A doctor accused of failing to spot that Baby P had a broken back days before his death was today given the opportunity to bring a High Court challenge in a bid to halt a disciplinary hearing.
Consultant paediatrician Dr Sabah Al-Zayyat's is seeking a ruling that a General Medical Council fitness to practise panel acted unlawfully and unreasonably when it refused to grant her "voluntary erasure" from the medical register on health grounds.
The GMC says granting her request would mean derailing the high-profile public misconduct hearing over her care of the toddler which is already under way.
Today Mr Justice Kenneth Parker, sitting in London, ordered that her legal challenge against the panel be heard in the week beginning November 22.
The judge also granted her a temporary "stay", preventing the panel from continuing the hearing until after her challenge is heard.

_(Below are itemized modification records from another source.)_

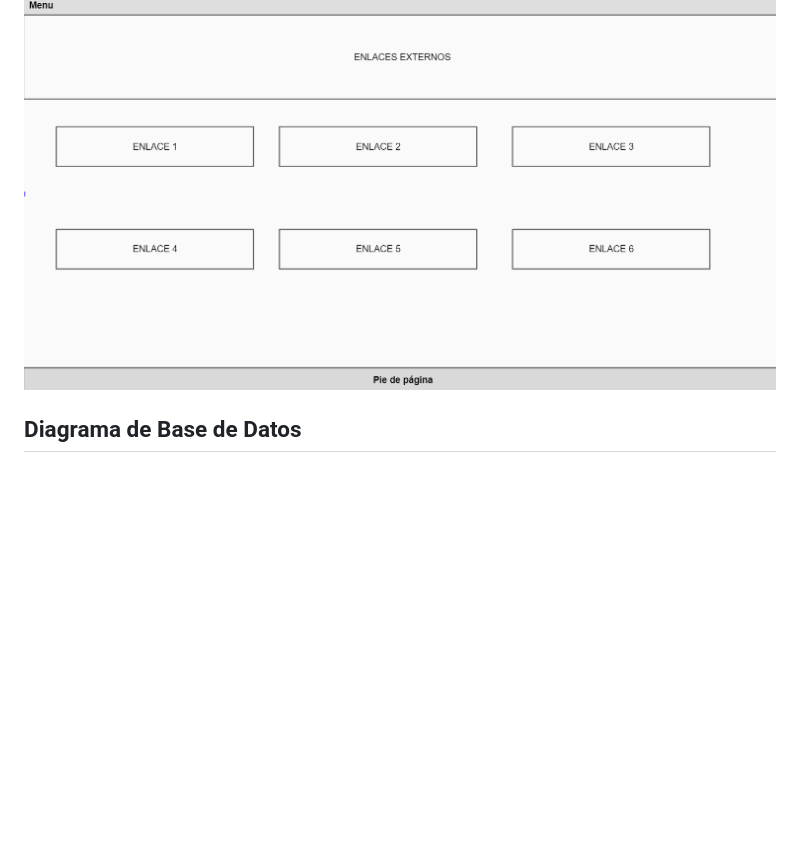
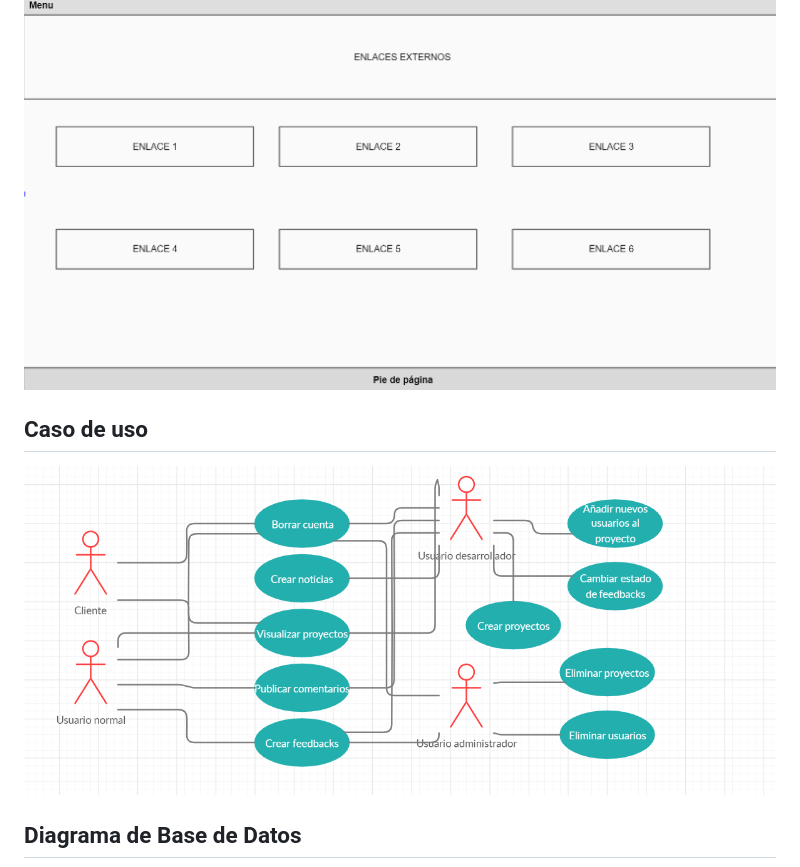
Before and after one commit to lorenleiro/naevus, a Markdown page: doc/templates/3_diseño.md, the part around the change. Drawn GitHub-style; pictures changed too: doc/img/caso_de_uso.PNG (added); blank space fills up the shorter version.

Commit message:
Cambios finales

```diff
--- a/doc/templates/3_diseño.md
+++ b/doc/templates/3_diseño.md
@@ -24,5 +24,9 @@
 *Vista de los enlaces externos de un proyecto*
 ![Enlaces externos del proyecto](../img/enlaces.PNG)
 
+## Caso de uso
+
+![Caso de uso del proyecto](../img/caso_de_uso.PNG)
+
 ## Diagrama de Base de Datos
 ![Modelo relacional](../img/modelo_relacional.PNG)
```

The judge said as the stay was for a short period of about three weeks, it was not likely to "derail" the disciplinary hearing if she lost the action - "an effect I would not have been willing to tolerate in this case".
But there was a "potential for injustice" if a temporary stay was not granted and the panel hearing was allowed to continue before the outcome of her application for judicial review was known.
The panel rejected Dr Al-Zayyat's request for erasure on Monday this week.
Chairman Ralph Bergmann said: "The panel considers that to accede to the application for voluntary erasure would avoid a public, and necessary, examination of the facts of this case."
He said the doctor's interests were outweighed by the need to maintain public confidence in the medical profession and in the GMC.
Dr Al-Zayyat examined 17-month-old Baby P - now named as Peter Connelly - at a child development clinic at St Ann's Hospital in Tottenham, north London, on August 1 2007 while working there as a locum consultant in paediatrics.
But she allegedly missed his injuries after deciding she could not carry out a full check-up because he was "miserable and cranky".
Two days later, Peter died at the hands of his mother, her boyfriend and his brother. They were all jailed in May last year.
A post-mortem examination found he had probably suffered serious injuries, including a broken back and fractured ribs, before he was examined by the doctor, their trial at the Old Bailey heard.
The GMC accuses the doctor of knowing the toddler was on Haringey Council's child protection register but failing to carry out an adequate examination, failing to investigate the explanation offered for his injuries and failing to record whether she considered the possibility that he was the victim of child abuse.
Dr Al-Zayyat, who did not attend the start of the disciplinary hearing, was originally due to face GMC action in February.
The earlier session was adjourned after the panel heard she was "suicidal", unfit to defend herself and had left the country.
Mr Bergmann rejected claims Dr Al-Zayyat was "genuinely or involuntarily incapacitated" and could not take part in the hearing.
Today in the High Court, Mary O'Rourke QC, appearing for the doctor, said the case had provoked "huge press interest" and her client was being accused of "faking injury to avoid justice".
But the panel had "got a number of things wrong and reached conclusions with no evidence to support them".
The QC said Dr Al-Zayyat had an appointment with a consultant psychiatrist in Saudi Arabia tomorrow which could provide more evidence for the High Court.Reuse content